We’ve partnered with the National GEM Consortium since 2012 to support GEM fellowships for graduate students from underrepresented communities who are pursuing education in STEM fields. As a corporate GEM sponsor, Adobe supports up to 10 new GEM fellows each year, as well as continuing fellows who are completing their degrees. This summer, 13 fellows are working as Adobe interns, and some of our former fellows have even gone on to full-time roles at Adobe.

For young filmmakers, we sponsor the Sundance Ignite Fellowship—a competitive program supporting emerging filmmakers with a year of mentorship and development opportunities. Established in 2015 with founding support from Adobe, the program has helped fellows launch their careers and tell their powerful stories, with four alumni debuting projects at the Sundance Film Festival this year alone. And just a few weeks ago, our 2019 fellows gathered in Los Angeles at the Sundance Ignite Summer Convening for four days of workshops, mentorship and networking.

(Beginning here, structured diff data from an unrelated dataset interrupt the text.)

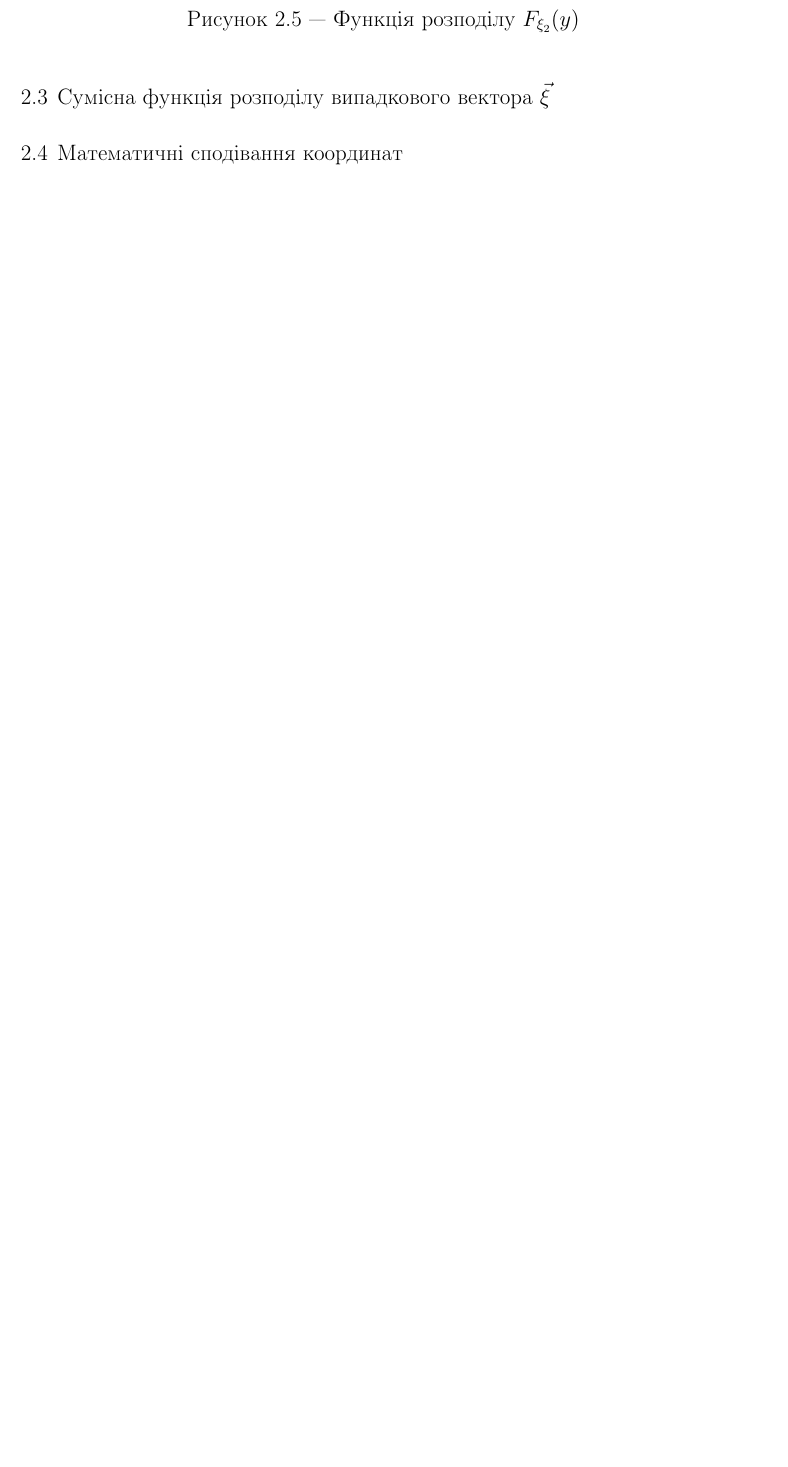
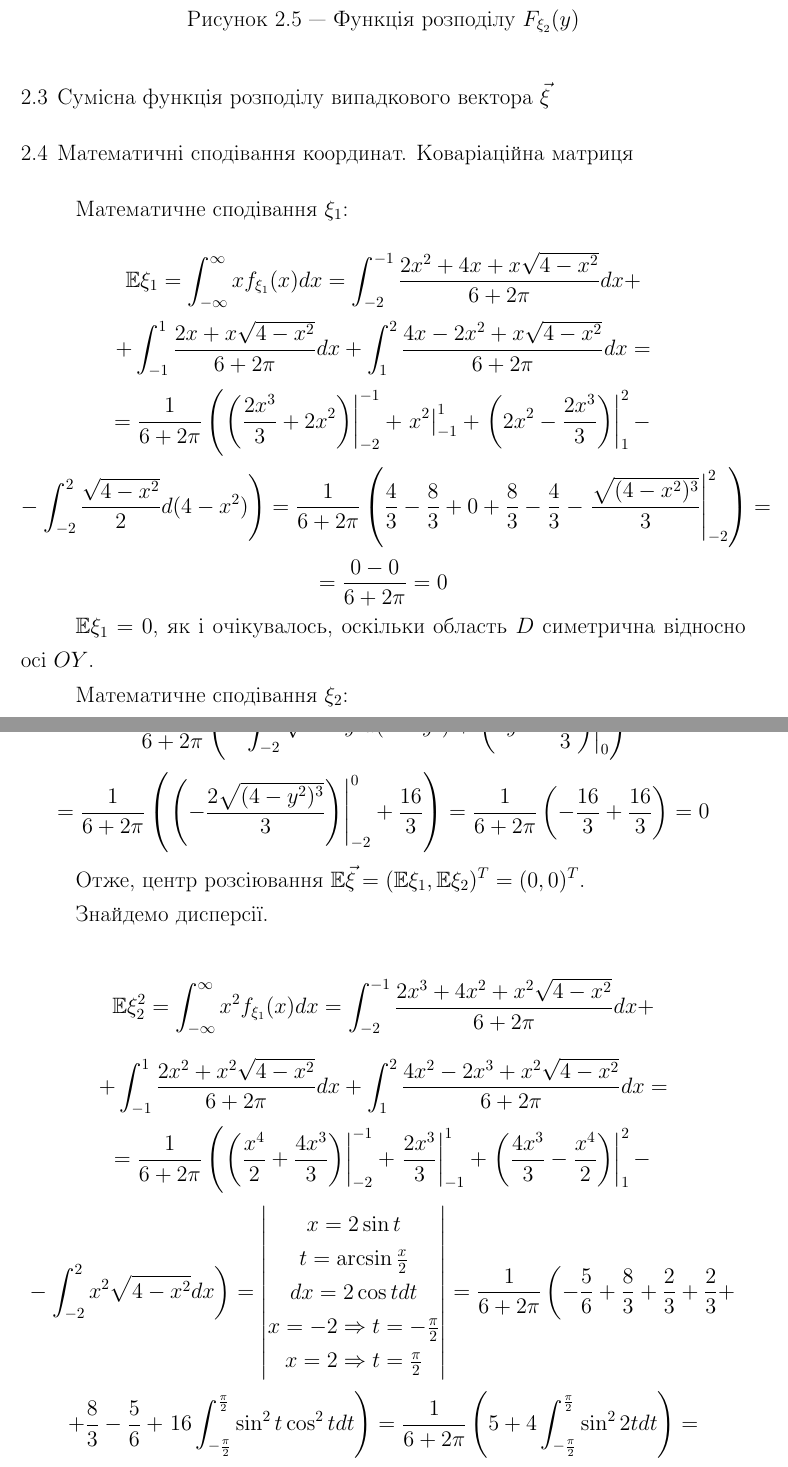
Before and after one commit to Alex-Verg/Probability_Theory_Random_vectors, a LaTeX document (Calculated_work.tex): part of page 19 of 20 before the commit and two parts of pages 19 and 20 of 23 after it, the two joined at a grey line, cut so that both start at the same text, the shorter picture padded with empty space. Compiled offline with pdfLaTeX; an older LaTeX class or package is replaced by its successor.

Commit message:
Зробив із завдання 2 пункт 2.4.

```diff
--- a/Calculated_work.tex
+++ b/Calculated_work.tex
@@ -682,5 +682,52 @@
 	\section{Сумісна функція розподілу випадкового вектора $\vec\xi$}
 
 
-	\section{Математичні сподівання координат}
+	\section{Математичні сподівання координат. Коваріаційна матриця}
 
+	Математичне сподівання $\xi_1$:
+
+	$$\mathbb{E}\xi_1 = \int_{-\infty}^{\infty}xf_{\xi_1}(x)dx = \int_{-2}^{-1}\frac{2x^2 + 4x + x\sqrt{4-x^2}}{6+2\pi}dx +
+	$$
+	$$ + \int_{-1}^{1}\frac{2x + x\sqrt{4-x^2}}{6+2\pi}dx + \int_{1}^{2}\frac{4x-2x^2 + x\sqrt{4-x^2}}{6+2\pi}dx =
+	$$
+	$$ = \frac{1}{6+2\pi}\left(\left.\left(\frac{2x^3}{3} + 2x^2 \right)\right|_{-2}^{-1} + \left.{x^2}\right|_{-1}^{1} + \left.\left(2x^2 - \frac{2x^3}{3}\right)\right|_{1}^{2} - \right.$$
+	$$ - \left.\int_{-2}^{2}\frac{\sqrt{4-x^2}}{2}d(4-x^2)\right) =
+	\frac{1}{6+2\pi} \left(\frac{4}{3} - \frac{8}{3} + 0 + \frac{8}{3} - \frac{4}{3} - \left. \frac{\sqrt{(4-x^2)^3}}{3}\right|_{-2}^2\right) =
+	$$
+	$$ = \frac{0 - 0}{6 + 2\pi} = 0
+	$$
+
+	$\mathbb{E}\xi_1 = 0$, як і очікувалось, оскільки область $D$ симетрична відносно осі $OY$.
+
+
+	Математичне сподівання $\xi_2$:
+
+	$$\mathbb{E}\xi_2 = \int_{-\infty}^{\infty}yf_{\xi_2}(y)dy =\frac{1}{6+2\pi}\left(\int_{-2}^{0}2y\sqrt{4-y^2}dy + \int_{0}^{2}(4y-y^2)dy\right) =
+	$$
+	$$ = \frac{1}{6+2\pi}\left(-\int_{-2}^{0}\sqrt{4-y^2}d(4-y^2) + \left.\left(2y^2 - \frac{y^3}{3}\right)\right|_0^2\right) =
+	$$
+	$$ = \frac{1}{6+2\pi}\left(\left.\left(-\frac{2\sqrt{(4-y^2)^3}}{3}\right)\right|_{-2}^0 + \frac{16}{3}\right) =
+	 \frac{1}{6+2\pi}\left(-\frac{16}{3} + \frac{16}{3}\right) = 0
+	$$
+
+	Отже, центр розсіювання $\mathbb{E}\vec\xi = (\mathbb{E}\xi_1, \mathbb{E}\xi_2)^T = (0, 0)^T$.
+
+	Знайдемо дисперсії.
+
+	$$ \mathbb{E}\xi_2^2 = \int_{-\infty}^{\infty}x^2f_{\xi_1}(x)dx = \int_{-2}^{-1}\frac{2x^3 + 4x^2 + x^2\sqrt{4-x^2}}{6+2\pi}dx +
+	$$
+	$$ + \int_{-1}^{1}\frac{2x^2 + x^2\sqrt{4-x^2}}{6+2\pi}dx + \int_{1}^{2}\frac{4x^2-2x^3 + x^2\sqrt{4-x^2}}{6+2\pi}dx =
+	$$
+	$$ = \frac{1}{6+2\pi}\left(\left.\left(\frac{x^4}{2} + \frac{4x^3}{3} \right)\right|_{-2}^{-1} + \left.{\frac{2x^3}{3}}\right|_{-1}^{1} + \left.\left(\frac{4x^3}{3} - \frac{x^4}{2}\right)\right|_{1}^{2} - \right.$$
+	$$ - \left.\int_{-2}^{2}x^2\sqrt{4-x^2}dx\right) = \left|
+	\begin{matrix}
+		x = 2\sin{t}\\
+		t = \arcsin{\frac{x}{2}}\\
+		dx = 2\cos{t}dt\\
+		x = -2 \Rightarrow t = -\frac{\pi}{2}\\
+		x = 2 \Rightarrow t = \frac{\pi}{2}\\
+	\end{matrix}
+	\right| =
+	\frac{1}{6+2\pi} \left(-\frac{5}{6} + \frac{8}{3} + \frac{2}{3} + \frac{2}{3} + \right.
+	$$
+	$$ + \frac{8}{3} - \frac{5}{6} + \left.16\int_{-\frac{\pi}{2}}^{\frac{\pi}{2}}\sin^2{t}\cos^2{t}dt \right) = \frac{1}{6+2\pi}\left(5 + 4 \int_{-\frac{\pi}{2}}^{\frac{\pi}{2}}\sin^2{2t}dt\right) =
```
Also changed, not shown: Calculated_work.pdf, Calculated_work.tex (52 more changed lines).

The NYU Tisch School of Arts Summer High School Program recently launched a brand new opportunity for young filmmakers with their online filmmaking workshop. We are proud to be the first to sponsor high school students to attend the online workshop, giving ambitious, curious, young filmmakers the chance to experience this new course through a scholarship opportunity.

Creativity for all

Whether it’s the introduction to tech through a local summer immersion program or an internationally-renowned filmmaking fellowship, we are proud to play a role in preparing young people for the future by nurturing creativity and supporting creators. Ultimately, we hope these initiatives will enable today’s youth to create their stories, express themselves and gain valuable skills that are in high demand in our dynamically changing workforce.

Learn more about our education initiatives, including the Adobe Creativity Scholarships, the Adobe Research Women-in-Technology Scholarship, the Adobe Digital Academy and more.

Topics: Sustainability